Monday, November 12, 7 p.m. “A Long Way Gone: An Evening with Ishmael Beah.” Beah is uniquely qualified to speak about the brutalizing effects of war. Flash back to 1991: Sierra Leone, a country in West Africa, was being ravaged by a bloody civil war. Youth was no protection against violence. Thousands of children were forcibly recruited as soldiers and made to perform unspeakable atrocities, often while being force-fed drugs and submitting to sexual violation. Ishmael Beah, recruited at 13, -was one of those child soldiers.
Author of “A Long Way Gone: Memoirs of a Boy Soldier,” Beah introduces a unique perspective on corruption, violence and morality at large. A Long Way Gone, called a “ferocious and desolate account of how ordinary children were turned into professional killers” by The Guardian U.K., is a haunting narrative; this event allows attendees to hear of Beah’s experiences first-hand.
Sponsored by the Belknap Fund in the Council of the Humanities and the Department of Slavic Languages and Literatures. 609-258-4726. McCosh Hall 50.
Saturday, November 15, 1 p.m. Ivy League football: Princeton versus Dartmouth at Princeton Stadium.
This game could be an important showdown, thanks to Princeton’s miraculous comeback win against Harvard on October 20, when it scored 29 unanswered points in the last 12 minutes to upset the nationally ranked and formerly unbeaten Crimson, 39-34. Early risers might want to catch the “pre-game show,” a 10 a.m. lecture by Professor Sheldon Garon on “Beyond Our Means: Why America Spends While the World Saves.”
The pre-game lecture is sponsored by the Princeton University Alumni Association and will be held in the Lewis Library, Room 120. 609-258-1900. Game tickets are $9. To learn more visit www.goprincetontigers.com
Friday, November 23, 8-10 p.m. Brahms’ Third Symphony performed by the New Jersey Symphony Orchestra.

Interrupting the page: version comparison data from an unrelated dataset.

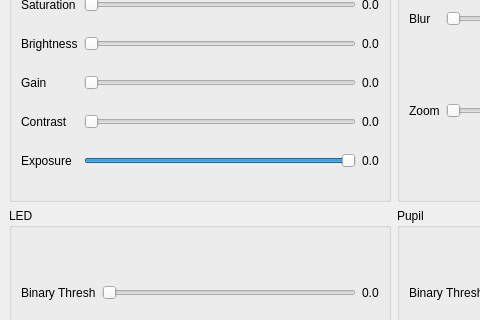
First picture: the form in EyetrackingGui/mainwindow.ui, repository neuromind81/aibs, before the edit; both pictures show x 0 to 480 and y 98 to 418 of the 788 by 627 pixel window.
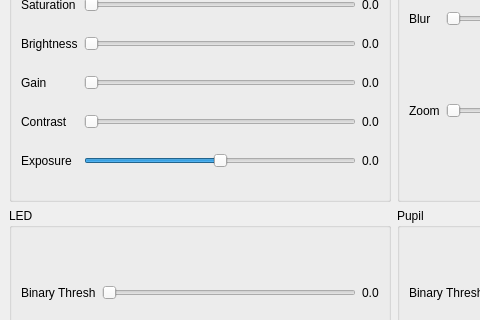
Second picture: the form after the edit.

What changed in the file:
```diff
--- a/EyetrackingGui/mainwindow.ui
+++ b/EyetrackingGui/mainwindow.ui
@@ -229,7 +229,7 @@
           <number>-10</number>
          </property>
          <property name="maximum">
-          <number>0</number>
+          <number>10</number>
          </property>
          <property name="value">
           <number>0</number>
```
Left out of the diff: 8 changed lines with no effect on the pictures.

For many the flurry of post-Thanksgiving bargain-hunting is practically a tradition in itself. This year the New Jersey Symphony Orchestra will offer an invigorating end to “Black Friday” with a concert dedicated to the spirit of autumn. Led by guest conductor Hans Graf, the orchestra will begin its celebration of the season with a piece composed by Edvard Grieg, aptly named, “In Autumn.” The program includes a violin concert by Jean Sibelius and concludes with Johannes Brahms’ Third Symphony. Brahms’ Third is a unique piece, one that was at the time deemed “the most artistically perfect” of the composer’s symphonies.

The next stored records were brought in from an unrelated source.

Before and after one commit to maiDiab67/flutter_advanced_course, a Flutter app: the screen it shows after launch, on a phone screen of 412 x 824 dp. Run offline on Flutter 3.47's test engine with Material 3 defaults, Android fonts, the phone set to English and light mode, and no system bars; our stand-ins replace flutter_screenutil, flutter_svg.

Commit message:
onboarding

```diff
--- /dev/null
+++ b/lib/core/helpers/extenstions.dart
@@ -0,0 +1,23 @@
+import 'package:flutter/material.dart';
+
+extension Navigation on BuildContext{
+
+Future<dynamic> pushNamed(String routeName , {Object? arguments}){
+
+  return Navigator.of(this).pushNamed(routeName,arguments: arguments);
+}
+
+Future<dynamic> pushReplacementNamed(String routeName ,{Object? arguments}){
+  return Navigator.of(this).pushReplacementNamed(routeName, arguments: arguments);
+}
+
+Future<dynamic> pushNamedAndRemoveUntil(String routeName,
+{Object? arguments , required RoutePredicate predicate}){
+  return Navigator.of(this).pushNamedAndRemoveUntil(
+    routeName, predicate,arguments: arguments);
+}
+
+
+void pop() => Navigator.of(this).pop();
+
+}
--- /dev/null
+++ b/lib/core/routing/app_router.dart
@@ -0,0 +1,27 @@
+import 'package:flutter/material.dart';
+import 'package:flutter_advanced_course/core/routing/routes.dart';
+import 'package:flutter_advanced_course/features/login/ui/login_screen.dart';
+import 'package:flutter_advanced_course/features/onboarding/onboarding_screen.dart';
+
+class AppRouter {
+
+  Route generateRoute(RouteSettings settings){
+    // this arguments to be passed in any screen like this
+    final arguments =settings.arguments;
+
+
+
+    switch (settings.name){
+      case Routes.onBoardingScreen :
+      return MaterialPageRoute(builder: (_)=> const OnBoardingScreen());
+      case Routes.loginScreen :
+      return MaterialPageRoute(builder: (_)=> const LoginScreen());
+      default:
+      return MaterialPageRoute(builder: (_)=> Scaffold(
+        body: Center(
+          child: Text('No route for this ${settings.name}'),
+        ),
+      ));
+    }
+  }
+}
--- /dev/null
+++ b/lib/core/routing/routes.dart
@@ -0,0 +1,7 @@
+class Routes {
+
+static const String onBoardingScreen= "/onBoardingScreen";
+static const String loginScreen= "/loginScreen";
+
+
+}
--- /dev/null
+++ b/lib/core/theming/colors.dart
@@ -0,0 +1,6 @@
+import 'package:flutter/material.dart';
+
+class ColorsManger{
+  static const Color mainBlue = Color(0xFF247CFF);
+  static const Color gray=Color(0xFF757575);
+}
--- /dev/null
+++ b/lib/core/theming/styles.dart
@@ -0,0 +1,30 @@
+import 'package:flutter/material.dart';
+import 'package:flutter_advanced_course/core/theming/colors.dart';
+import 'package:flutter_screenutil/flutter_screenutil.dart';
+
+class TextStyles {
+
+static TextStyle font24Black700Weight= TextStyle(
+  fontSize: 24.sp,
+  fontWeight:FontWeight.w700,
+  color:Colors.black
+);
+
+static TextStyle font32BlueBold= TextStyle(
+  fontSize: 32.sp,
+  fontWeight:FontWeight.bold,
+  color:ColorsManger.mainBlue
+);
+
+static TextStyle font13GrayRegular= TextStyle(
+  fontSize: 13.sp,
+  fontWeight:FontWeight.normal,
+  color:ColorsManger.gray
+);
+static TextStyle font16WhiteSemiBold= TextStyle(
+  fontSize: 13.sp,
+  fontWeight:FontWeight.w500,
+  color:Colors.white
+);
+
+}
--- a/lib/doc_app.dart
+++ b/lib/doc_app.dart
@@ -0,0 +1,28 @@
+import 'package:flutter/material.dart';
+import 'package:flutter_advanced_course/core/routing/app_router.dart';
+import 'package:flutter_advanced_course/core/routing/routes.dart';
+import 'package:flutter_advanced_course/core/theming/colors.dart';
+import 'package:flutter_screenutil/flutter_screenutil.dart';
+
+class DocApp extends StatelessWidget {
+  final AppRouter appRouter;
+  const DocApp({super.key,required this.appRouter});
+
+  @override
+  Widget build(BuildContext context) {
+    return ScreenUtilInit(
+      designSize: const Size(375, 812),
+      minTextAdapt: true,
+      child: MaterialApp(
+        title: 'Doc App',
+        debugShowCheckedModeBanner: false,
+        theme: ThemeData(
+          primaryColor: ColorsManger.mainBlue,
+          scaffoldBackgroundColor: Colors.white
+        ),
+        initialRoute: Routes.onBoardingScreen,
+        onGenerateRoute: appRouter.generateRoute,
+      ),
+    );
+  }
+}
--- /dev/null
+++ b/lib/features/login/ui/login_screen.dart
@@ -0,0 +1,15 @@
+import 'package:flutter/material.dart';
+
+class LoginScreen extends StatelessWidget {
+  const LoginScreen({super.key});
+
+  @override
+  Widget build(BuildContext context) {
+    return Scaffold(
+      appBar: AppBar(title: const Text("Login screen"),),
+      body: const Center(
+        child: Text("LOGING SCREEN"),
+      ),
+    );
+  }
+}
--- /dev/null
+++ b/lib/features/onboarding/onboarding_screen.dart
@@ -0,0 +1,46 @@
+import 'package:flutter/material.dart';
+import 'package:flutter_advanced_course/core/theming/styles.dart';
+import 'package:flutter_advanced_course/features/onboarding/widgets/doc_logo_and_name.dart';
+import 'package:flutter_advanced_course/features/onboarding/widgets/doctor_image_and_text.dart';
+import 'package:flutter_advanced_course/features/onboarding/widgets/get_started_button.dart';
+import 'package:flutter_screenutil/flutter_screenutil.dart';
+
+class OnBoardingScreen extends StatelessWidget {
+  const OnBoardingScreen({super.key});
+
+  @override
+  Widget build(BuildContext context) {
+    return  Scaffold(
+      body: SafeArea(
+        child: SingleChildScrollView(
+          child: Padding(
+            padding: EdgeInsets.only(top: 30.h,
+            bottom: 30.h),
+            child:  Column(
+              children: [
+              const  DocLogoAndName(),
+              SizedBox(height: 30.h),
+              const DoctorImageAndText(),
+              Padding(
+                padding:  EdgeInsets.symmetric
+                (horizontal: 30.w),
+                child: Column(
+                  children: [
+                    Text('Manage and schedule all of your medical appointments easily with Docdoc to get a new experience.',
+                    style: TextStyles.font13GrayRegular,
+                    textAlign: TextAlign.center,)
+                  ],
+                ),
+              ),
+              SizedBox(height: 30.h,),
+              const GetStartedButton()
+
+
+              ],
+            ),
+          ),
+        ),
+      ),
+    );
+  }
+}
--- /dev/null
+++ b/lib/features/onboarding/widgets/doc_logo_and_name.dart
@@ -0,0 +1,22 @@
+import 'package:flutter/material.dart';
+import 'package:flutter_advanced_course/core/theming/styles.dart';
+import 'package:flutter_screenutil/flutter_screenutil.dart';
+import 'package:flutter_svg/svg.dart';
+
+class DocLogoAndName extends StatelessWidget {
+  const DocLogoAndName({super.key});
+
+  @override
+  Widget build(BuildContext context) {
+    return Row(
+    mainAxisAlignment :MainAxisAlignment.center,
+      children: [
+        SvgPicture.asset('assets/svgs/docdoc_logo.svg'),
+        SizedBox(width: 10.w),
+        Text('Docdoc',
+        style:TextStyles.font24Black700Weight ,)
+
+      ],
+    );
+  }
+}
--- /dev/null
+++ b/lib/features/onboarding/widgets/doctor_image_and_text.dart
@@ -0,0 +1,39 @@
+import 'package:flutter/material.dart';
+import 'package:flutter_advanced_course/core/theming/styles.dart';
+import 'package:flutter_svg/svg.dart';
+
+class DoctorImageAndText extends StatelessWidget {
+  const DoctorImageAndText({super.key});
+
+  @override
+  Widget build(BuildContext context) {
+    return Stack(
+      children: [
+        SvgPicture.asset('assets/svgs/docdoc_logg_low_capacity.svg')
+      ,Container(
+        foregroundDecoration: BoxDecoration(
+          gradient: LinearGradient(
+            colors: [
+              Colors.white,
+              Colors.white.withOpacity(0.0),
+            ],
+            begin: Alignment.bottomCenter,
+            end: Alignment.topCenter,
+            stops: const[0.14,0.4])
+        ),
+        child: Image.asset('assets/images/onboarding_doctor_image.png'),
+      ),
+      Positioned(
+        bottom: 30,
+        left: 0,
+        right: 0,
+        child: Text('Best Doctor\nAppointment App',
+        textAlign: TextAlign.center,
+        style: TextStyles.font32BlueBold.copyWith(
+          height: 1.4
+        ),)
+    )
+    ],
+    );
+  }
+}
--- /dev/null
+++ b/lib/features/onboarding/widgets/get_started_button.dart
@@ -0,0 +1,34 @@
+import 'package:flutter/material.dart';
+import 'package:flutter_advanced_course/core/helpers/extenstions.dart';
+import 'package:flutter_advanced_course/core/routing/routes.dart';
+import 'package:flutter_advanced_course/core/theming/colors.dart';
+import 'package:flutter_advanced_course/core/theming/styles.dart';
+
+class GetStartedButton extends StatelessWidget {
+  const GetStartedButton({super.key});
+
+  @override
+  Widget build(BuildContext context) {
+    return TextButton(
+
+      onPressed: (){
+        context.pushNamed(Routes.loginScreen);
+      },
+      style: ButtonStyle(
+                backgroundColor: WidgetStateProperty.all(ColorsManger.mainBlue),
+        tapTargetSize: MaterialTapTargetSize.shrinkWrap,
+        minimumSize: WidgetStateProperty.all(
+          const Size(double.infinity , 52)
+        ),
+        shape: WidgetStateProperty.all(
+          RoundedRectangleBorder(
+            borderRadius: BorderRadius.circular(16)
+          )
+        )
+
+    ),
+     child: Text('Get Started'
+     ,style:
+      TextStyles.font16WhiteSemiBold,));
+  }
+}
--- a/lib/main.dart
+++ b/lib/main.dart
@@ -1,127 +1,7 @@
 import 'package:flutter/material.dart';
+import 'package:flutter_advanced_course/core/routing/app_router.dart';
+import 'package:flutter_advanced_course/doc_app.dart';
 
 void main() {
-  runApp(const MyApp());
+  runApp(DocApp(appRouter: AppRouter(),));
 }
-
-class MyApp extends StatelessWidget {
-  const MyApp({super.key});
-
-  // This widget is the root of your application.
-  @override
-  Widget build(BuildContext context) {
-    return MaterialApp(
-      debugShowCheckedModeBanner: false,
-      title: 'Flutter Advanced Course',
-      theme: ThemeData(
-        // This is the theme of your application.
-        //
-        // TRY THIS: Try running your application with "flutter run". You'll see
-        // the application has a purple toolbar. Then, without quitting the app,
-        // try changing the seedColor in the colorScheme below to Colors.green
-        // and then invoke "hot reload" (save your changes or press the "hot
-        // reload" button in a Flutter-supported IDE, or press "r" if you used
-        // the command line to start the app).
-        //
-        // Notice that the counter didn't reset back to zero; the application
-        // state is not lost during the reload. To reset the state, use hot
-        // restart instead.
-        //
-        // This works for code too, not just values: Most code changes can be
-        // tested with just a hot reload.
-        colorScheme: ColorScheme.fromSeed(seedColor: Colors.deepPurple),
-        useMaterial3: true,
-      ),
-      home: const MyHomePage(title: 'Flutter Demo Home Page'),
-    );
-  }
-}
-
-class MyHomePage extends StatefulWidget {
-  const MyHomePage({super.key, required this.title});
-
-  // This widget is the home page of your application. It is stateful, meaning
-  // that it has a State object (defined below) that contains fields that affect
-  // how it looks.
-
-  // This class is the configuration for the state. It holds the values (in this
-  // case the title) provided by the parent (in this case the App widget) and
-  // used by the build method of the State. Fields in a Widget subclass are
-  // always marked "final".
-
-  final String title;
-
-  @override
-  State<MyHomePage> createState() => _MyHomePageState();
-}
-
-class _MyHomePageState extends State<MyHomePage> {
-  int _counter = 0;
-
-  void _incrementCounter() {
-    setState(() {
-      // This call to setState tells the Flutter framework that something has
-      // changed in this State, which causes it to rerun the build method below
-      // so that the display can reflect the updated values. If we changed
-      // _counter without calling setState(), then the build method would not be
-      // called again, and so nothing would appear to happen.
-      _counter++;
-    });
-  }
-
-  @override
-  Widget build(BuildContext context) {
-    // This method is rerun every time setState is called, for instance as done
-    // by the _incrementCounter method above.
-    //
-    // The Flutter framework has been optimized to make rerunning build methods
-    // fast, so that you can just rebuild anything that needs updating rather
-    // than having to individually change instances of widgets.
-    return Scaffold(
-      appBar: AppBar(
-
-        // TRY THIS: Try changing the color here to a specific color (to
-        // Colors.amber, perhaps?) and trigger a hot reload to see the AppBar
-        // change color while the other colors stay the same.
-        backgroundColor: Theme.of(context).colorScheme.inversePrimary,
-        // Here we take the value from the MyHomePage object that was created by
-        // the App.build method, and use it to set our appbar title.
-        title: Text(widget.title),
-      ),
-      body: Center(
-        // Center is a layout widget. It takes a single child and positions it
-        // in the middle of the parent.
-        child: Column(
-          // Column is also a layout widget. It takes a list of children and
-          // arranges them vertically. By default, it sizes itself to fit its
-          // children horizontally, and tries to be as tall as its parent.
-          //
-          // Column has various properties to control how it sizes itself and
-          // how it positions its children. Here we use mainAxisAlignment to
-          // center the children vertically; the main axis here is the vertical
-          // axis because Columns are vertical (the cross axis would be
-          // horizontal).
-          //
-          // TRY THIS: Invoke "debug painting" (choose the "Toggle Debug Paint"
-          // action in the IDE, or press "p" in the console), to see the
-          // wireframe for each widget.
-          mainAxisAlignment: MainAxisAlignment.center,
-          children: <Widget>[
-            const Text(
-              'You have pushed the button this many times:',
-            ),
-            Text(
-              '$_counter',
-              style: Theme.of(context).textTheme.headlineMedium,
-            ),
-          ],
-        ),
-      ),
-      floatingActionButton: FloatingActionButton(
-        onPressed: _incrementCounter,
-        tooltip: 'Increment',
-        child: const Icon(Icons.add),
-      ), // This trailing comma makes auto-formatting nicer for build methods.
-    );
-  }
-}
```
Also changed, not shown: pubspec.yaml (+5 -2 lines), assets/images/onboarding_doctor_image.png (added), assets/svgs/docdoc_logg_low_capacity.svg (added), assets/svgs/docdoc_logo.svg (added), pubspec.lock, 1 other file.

Richardson Auditorium. Tickets are available for $20-$88. To purchase tickets by phone, call 800-255-3476.
Thursday, November 8, 8-10 p.m. Tenebrae, A Princeton University Concert. Princeton University Chapel. Princeton’s Chamber Concert Series brings Tenebrae, Britain’s celebrated chamber choir to Princeton. This internationally renowned choir will perform a program includes choral works from Rachmaninoff and Tchaikovsky among others. Tickets are $25 for the general public, $5 for students. You can purchase your tickets in person at the University Ticketing Office in the Frist Campus Center, by phone at 609-258-9220 or online at http://purchase.tickets.com/buy/TicketPurchase?organ_val=21394&pid=7331179
Friday, November 16, 8-10 p.m. Princeton South Asian Theatrics Fall Show. Frist Campus Center Film and Performance Theater. This group is the nation’s first South Asian college theater group. Its comedic performances are inspired by the cultural strain and stereotypes facing South Asians growing up in the United States. Serious issues, explored with a healthy dose of laughter.
Wednesday, November 28, 4:30-6 p.m. Film Screening and Discussion of Carl Colby’s “The Man Nobody Knew: In Search of My Father, CIA Spymaster William Colby.” Dodds Auditorium, Robertson Hall. The Woodrow Wilson School will present a screening of this chronicle of the life of the master-spy, as told by his son Carl. Following the screening of the film, which has been described as “riveting,” there will be a discussion by Carl Colby and Anne-Marie Slaughter.
A public reception will follow the film screening and discussion in Shultz dining room.